"It provides the same atmosphere as if you were at home, very relaxing, accommodating, better than a hotel," McCormick said.
While some homeowners might not be comfortable with strangers sleeping in their home, Hayes said it's worth it on every level.
"Over the years when my children were in high school, that little bit of extra income helped with braces, sports applications for colleges, it's great," she said.
She charges about $130-$150 a night per room in her 4-bedroom home.
"We are paying less per person," Dolan said.
So in this case, everyone ends up happy.
"Over the years I’ve had wonderful, wonderful Notre Dame families staying with me, we've become wonderful friends, they rent from me every year," Hayes said.
Dolan has been coming back for football games since he graduated in 1983. But Hayes’ hospitality has him coming back to rent her home for about four games a year since 2003.

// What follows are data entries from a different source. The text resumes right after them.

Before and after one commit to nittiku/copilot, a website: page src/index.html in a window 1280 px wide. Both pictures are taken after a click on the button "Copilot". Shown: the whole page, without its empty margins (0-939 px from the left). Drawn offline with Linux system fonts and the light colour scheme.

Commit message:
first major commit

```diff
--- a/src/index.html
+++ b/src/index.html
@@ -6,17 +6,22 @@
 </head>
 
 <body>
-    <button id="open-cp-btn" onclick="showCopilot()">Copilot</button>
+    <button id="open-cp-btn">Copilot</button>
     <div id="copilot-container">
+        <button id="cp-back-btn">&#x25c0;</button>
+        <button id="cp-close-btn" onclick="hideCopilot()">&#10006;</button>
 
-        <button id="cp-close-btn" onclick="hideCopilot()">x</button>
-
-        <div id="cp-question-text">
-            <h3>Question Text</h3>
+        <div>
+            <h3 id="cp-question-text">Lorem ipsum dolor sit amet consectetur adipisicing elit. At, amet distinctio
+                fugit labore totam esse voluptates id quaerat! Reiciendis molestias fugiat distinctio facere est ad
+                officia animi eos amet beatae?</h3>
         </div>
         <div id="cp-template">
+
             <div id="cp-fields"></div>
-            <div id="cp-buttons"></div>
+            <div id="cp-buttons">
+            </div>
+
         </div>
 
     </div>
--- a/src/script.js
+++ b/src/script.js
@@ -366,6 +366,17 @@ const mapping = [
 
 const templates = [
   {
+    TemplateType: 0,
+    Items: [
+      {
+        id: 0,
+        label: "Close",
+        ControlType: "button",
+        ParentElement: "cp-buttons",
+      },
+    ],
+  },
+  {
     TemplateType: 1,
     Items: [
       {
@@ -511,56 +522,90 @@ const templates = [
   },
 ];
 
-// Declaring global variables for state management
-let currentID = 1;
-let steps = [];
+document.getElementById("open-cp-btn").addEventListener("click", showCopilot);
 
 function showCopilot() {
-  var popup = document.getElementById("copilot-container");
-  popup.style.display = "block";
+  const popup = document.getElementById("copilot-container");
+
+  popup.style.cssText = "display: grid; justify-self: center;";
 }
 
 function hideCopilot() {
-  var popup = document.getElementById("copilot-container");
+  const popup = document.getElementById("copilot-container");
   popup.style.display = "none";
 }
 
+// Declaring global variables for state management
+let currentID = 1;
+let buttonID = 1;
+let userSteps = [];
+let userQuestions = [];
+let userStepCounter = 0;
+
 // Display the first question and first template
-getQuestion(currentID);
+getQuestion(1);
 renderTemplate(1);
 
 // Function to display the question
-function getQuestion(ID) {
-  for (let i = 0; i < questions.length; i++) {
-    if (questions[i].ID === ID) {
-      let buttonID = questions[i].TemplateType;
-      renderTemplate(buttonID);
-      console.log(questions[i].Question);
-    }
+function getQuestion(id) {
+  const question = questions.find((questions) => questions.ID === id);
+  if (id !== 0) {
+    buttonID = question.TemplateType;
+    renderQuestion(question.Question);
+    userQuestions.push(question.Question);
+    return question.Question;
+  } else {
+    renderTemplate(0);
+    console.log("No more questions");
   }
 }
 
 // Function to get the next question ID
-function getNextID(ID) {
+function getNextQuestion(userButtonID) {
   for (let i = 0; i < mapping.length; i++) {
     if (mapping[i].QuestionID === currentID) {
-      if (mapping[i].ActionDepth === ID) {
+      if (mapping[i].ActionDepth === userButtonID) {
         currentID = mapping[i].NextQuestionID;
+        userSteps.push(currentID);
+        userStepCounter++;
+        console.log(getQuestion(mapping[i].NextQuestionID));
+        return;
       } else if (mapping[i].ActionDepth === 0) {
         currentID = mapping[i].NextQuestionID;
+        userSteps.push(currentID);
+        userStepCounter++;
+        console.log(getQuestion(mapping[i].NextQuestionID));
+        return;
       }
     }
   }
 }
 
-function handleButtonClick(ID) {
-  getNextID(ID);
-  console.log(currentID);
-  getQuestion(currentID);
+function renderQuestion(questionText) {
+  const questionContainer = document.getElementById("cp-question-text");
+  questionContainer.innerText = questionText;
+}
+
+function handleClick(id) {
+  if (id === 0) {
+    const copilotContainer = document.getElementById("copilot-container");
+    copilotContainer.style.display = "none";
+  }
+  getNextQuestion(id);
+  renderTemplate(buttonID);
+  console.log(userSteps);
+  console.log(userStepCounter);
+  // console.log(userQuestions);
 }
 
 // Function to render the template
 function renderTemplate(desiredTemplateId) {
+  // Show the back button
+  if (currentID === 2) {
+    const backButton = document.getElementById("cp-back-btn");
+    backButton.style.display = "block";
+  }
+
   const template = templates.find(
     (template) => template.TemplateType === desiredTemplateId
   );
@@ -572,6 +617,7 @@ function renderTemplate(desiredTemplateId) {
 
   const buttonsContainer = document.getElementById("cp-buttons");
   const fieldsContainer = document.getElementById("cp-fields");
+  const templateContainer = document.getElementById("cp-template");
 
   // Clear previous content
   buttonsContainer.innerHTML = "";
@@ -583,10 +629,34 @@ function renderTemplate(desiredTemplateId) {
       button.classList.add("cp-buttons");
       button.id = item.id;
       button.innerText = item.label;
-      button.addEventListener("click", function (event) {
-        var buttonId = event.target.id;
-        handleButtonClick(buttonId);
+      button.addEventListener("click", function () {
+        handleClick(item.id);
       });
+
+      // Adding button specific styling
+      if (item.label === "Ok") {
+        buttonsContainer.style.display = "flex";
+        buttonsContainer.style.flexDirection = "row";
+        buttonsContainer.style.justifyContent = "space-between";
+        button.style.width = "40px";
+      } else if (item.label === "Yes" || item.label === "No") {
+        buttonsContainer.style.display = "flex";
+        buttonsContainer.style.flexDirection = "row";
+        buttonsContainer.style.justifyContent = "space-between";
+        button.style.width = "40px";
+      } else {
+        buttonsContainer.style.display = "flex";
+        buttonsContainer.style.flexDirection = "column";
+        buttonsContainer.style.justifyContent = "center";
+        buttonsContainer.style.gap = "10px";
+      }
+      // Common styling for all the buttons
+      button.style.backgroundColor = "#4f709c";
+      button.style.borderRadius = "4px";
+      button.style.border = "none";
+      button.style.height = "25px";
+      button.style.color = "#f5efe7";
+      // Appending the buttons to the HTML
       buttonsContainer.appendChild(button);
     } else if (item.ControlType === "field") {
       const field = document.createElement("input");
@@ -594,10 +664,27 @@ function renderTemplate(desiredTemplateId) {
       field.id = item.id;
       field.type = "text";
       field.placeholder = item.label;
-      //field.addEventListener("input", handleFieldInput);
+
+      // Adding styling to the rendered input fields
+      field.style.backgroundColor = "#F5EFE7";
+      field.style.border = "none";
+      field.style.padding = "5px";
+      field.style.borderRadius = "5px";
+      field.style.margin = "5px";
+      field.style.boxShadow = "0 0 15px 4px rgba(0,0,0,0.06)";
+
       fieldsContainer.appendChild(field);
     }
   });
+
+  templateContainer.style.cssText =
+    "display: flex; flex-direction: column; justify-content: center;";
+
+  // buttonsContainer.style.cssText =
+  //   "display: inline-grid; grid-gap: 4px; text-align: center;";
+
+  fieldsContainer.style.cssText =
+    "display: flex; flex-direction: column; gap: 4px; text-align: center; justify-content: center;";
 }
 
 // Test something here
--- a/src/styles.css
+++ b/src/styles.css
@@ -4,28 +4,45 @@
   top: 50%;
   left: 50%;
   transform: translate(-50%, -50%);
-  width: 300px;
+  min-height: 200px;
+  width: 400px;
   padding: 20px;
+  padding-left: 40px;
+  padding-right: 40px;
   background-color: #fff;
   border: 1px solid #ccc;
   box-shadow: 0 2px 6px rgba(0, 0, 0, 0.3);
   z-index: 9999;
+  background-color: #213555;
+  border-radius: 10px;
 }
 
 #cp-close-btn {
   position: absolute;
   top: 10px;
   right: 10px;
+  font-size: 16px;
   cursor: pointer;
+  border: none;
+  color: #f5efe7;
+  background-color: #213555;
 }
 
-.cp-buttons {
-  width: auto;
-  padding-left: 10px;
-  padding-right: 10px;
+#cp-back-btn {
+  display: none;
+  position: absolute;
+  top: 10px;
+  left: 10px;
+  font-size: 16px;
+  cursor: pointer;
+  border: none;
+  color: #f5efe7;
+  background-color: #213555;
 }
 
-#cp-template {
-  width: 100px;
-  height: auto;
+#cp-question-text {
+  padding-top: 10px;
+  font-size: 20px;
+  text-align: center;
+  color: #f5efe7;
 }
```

And Dolan’s friends are also addicted to the Irish energy.
"Trumpets under the dome, the band step off, touring the campus, those things are amazing, it keeps me coming back," said Chad Telgenhof.
And it keeps the seasonal bed and breakfast in business.
"We're pro house rental," Dolan said.
“It’s been a wonderful experience," Hayes said.
Hayes said if you are going to rent out your home, advertise with a legitimate company, one people can trust.
She said you don't need a permit, and the IRS allows you to rent out your home for 14 overnight stays without having to report it to them.
Check with your homeowners insurance as well to make sure they cover rentals.
Lisa hasn't experienced any scams so far, but she has a big network of clients she's built over time.
If it's your first time renting a home or renting out your home to strangers, it’s best to be cautious.
Lisa stays with friends and family in the South Bend area when she’s renting out her home.